Heathrow Airport is hosting the largest airport exhibition in the United Kingdom later this year, which highlights the need for fit out work on airports throughout the country.
The British-Irish Airports EXPO will hit London in June – its third year after two highly successful events.
Since its launch in 2016 – which in itself was the largest exhibition for the airport industry on these shores – the exhibition has grown in size and stature, which resulted in a move to the larger, sold-out Birmingham NEC last year.
The exhibition this June is in London and will feature more than 200 exhibitors showcasing the fit out opportunities in the aviation industry.
The popularity of exhibitions and expo events that focus on airport and aircraft interiors stretches much further than the UK though; in April the largest Aircraft Interiors Expo (AIX) took place in Hamburg, breaking a number of records, with companies highlighting how air travel will change for passengers.

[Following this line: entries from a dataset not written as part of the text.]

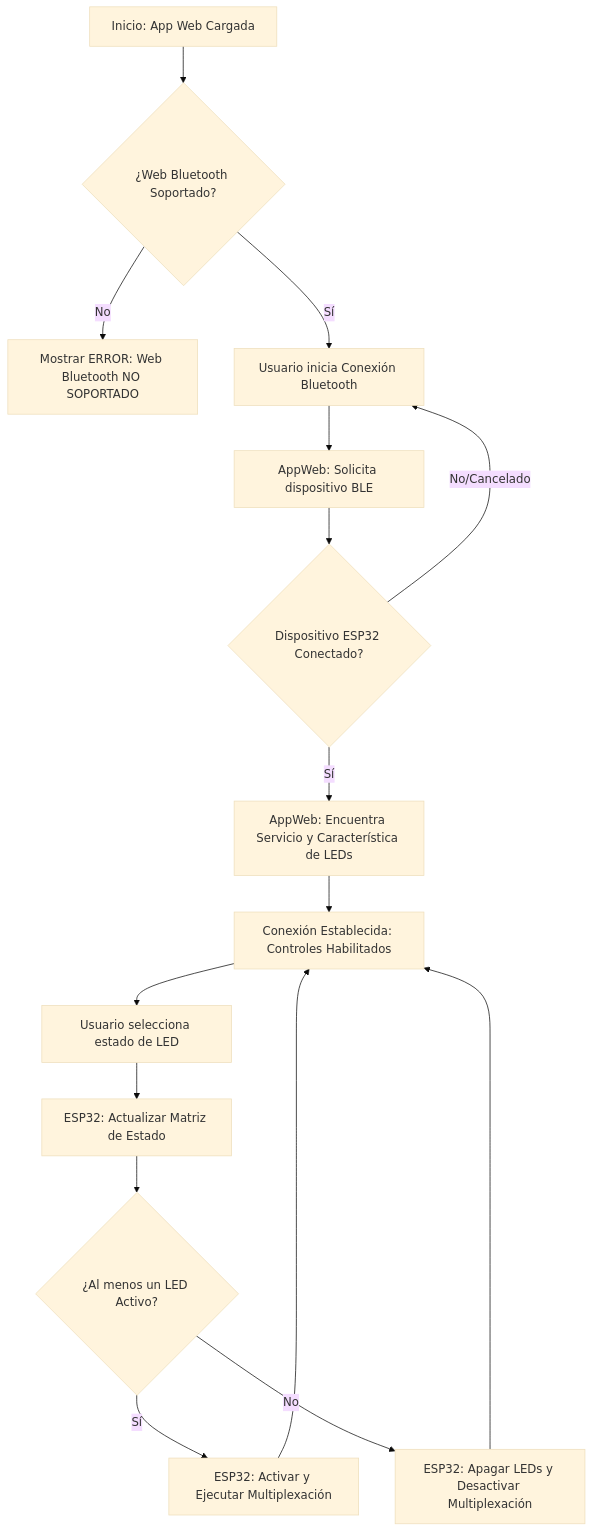
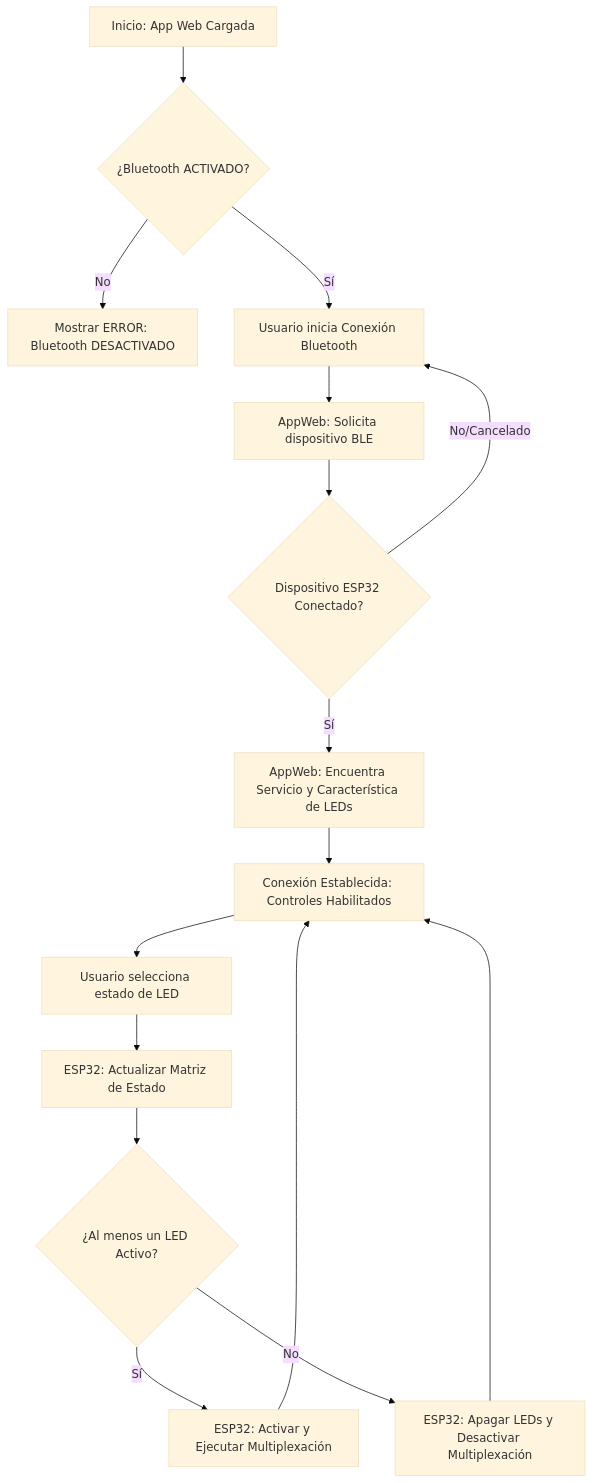
Before and after one commit to proyectoitsv/2025_SolarWAY: the diagram in Diagramas/Diagrama_de_flujo.mmd, drawn with Mermaid (base theme).

```diff
--- a/Diagramas/Diagrama_de_flujo.mmd
+++ b/Diagramas/Diagrama_de_flujo.mmd
@@ -1,24 +1,24 @@
 flowchart TD
-    A[Inicio: App Web Cargada] --> B{¿Web Bluetooth Soportado?};
+    A[Inicio: App Web Cargada] --> B{¿Bluetooth ACTIVADO?};
 
-    B -- No --> C[Mostrar ERROR: Web Bluetooth NO SOPORTADO];
+    B -- No --> C[Mostrar ERROR: Bluetooth DESACTIVADO];
     B -- Sí --> D[Usuario inicia Conexión Bluetooth];
 
     D --> E[AppWeb: Solicita dispositivo BLE];
     E --> F{Dispositivo ESP32 Conectado?};
 
     F -- No/Cancelado --> D;
     F -- Sí --> G[AppWeb: Encuentra Servicio y Característica de LEDs];
 
     G --> H[Conexión Establecida: Controles Habilitados];
 
     H --> I[Usuario selecciona estado de LED];
     
     I --> M[ESP32: Actualizar Matriz de Estado];
     M --> N{¿Al menos un LED Activo?};
 
     N -- Sí --> O[ESP32: Activar y Ejecutar Multiplexación];
     N -- No --> P[ESP32: Apagar LEDs y Desactivar Multiplexación];
 
     O --> H;
     P --> H;
```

Airports in the UK are upgrading their facilities. Much has been written about Heathrow Airport’s plans for a third runway, but airports across the UK are taking advantage of the expertise of fit out specialists.
Manchester Airport’s semi-permanent gate lounge has been completed, which can hold approximately 650 passengers.
It will be operational for the next two years as Terminal 2 is demolished, and the reconstruction takes place.
It was completed with a fit out to ensure facilities to suit passengers and their needs.
In Scotland, Edinburgh Airport awarded a contract at the start of this year, worth £10 million, which will see its new terminal extension completed with a fit out.
Edinburgh Airport’s Capital Director, Ian Lang, said: “As Edinburgh Airport continues to grow, it’s important we provide infrastructure that is fit for purpose and meets the needs of passengers and our airline partners whilst maintaining day to day operations.”
This perfectly highlights that fit out contractors are being sought by the UK’s airports, as popularity in the aviation industry grows.